In addition, St. Christopher's Hospital offers a comprehensive Core Curriculum for education of the fellows. At these meetings, the Neonatal-Perinatal fellows are able to interact with their peers/fellows from all of the other disciplines. The faculty fully supports each fellow to meet all of the American Board of Pediatrics requirements for Scholarly Activity. By having joint educational meetings with fellows from other programs in Philadelphia, the fellow's experience is enriched. Fellows are encouraged to attend meetings of the Philadelphia Perinatal Society and present their research in the annual Boggs Award competition.
Ample time spread over three years is available to formulate a research project, collect data, write abstracts for national and international meetings and prepare manuscripts for publication in competitive scientific journals.
Research is important for the future to improve care of newborns and understand disease processes that affect babies.
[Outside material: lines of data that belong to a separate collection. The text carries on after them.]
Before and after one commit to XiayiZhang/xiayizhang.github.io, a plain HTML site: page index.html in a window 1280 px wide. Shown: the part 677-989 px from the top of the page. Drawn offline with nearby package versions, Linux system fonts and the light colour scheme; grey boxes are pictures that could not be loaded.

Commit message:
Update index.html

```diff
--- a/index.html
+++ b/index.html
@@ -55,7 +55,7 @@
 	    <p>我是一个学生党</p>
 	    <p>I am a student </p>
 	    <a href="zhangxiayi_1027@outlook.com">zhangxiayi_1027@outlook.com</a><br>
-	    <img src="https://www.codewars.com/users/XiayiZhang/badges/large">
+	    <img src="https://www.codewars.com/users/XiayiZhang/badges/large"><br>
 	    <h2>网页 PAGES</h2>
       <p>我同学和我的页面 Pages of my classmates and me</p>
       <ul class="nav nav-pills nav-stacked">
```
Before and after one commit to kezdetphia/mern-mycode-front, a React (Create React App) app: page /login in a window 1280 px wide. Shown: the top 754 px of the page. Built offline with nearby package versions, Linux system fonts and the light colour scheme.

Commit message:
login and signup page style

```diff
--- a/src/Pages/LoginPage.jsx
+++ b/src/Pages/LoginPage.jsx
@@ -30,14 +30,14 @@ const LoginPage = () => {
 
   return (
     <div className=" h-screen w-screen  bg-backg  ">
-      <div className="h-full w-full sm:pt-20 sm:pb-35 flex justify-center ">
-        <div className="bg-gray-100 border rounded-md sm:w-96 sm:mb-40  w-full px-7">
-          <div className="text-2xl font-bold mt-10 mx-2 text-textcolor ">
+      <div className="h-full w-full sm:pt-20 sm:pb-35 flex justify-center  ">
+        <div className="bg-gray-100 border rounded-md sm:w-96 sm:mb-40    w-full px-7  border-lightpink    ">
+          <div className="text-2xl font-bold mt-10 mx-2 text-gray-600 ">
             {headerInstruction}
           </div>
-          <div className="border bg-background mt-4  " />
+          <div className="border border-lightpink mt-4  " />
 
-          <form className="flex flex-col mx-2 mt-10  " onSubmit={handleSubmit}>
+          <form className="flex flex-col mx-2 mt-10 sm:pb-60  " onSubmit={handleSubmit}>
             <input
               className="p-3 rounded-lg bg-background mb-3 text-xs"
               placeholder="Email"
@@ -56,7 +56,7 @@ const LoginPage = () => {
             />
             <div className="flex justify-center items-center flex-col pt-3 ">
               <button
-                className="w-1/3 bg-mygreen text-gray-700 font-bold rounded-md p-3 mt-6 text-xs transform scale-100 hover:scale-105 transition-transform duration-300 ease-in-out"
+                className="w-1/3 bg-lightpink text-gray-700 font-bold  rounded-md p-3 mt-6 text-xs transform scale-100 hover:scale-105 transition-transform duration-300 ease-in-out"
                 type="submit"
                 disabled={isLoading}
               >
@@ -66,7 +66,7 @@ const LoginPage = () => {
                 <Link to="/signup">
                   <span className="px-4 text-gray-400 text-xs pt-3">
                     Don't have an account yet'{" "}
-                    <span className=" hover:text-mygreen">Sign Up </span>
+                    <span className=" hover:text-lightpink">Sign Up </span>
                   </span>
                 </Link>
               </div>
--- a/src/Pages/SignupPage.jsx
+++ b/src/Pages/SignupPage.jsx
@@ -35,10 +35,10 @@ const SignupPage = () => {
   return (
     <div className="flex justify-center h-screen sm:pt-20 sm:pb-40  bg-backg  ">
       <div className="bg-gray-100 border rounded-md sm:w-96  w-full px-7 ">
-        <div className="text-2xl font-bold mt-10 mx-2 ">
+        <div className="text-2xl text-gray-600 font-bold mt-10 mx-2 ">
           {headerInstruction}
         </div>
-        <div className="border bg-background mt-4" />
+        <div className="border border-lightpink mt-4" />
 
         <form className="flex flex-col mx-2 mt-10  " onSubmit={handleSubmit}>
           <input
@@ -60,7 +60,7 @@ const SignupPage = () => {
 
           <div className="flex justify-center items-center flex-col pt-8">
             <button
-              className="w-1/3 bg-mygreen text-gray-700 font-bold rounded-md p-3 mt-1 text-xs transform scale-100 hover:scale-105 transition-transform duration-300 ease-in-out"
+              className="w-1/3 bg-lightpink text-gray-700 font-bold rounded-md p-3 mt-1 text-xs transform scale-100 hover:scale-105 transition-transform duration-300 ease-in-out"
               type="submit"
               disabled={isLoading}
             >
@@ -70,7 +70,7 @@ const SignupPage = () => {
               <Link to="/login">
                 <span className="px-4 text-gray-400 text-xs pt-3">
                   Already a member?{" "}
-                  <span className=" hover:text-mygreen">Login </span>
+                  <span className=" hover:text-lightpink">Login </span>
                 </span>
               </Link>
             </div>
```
Members of our division are currently investigating:
Brain injury induced by:
- Systemic inflammation
Understanding the pathogenesis of bronchopulmonary dysplasia:
- Utilizing in vitro and in vivo hyperoxia-induced lung injury models
- Utilizing genetic gain-of-function (transgenic mice) and loss-of-function (null mutant mice; siRNA) models
- Utilizing in vitro and in vivo sepsis-induced lung injury models
Collaborative clinical projects to enhance clinical care:
- Impact of preterm formula on bone mineralization
Mechanisms of fetal programming of adult-onset diseases by investigating:
- Impact of maternal nutrition on modulating hypothalamic gene expression in offspring
- Interaction of maternal stress and diet on development of metabolic dysfunction in offspring
- Neonatal immune response to infection
- Mechanisms that the neonate uses to fight influenza virus
Simulation as an Educational Tool:
- Quantitatively Measure Critical Thinking Skills of Neonatology Fellows
This research is supported in part by grants funded by the National Institutes of Health (NIH), March of Dimes, The Hartwell Foundation, St. Christopher's Foundation for Children, and the Newborn Resuscitation Program of the American Academy of Pediatrics and industry-sponsored.
Quality Improvement in the NICU – Fellow led projects
I-Pass: Hand –off tool
Timely Administration of antibiotics in High risk admission
Accuracy of Hands-off information
Improvement of Discharge summaries
Improvement of MRI slots for NICU patients
Improve placement of umbilical catheters
Prevention of unplanned extubation events in Neonates
Improving discharge communication between well baby nursery physician and community
primary care providers
Improving adherence to AAP recommendations for the prevention of perinatal GBS
Improving physician documentation in the medical record of central line placement and removal
Vancomycin use in Neonatal patients
Newborn Resuscitation Program Compliance
Medication Reconciliation 'NPSG8'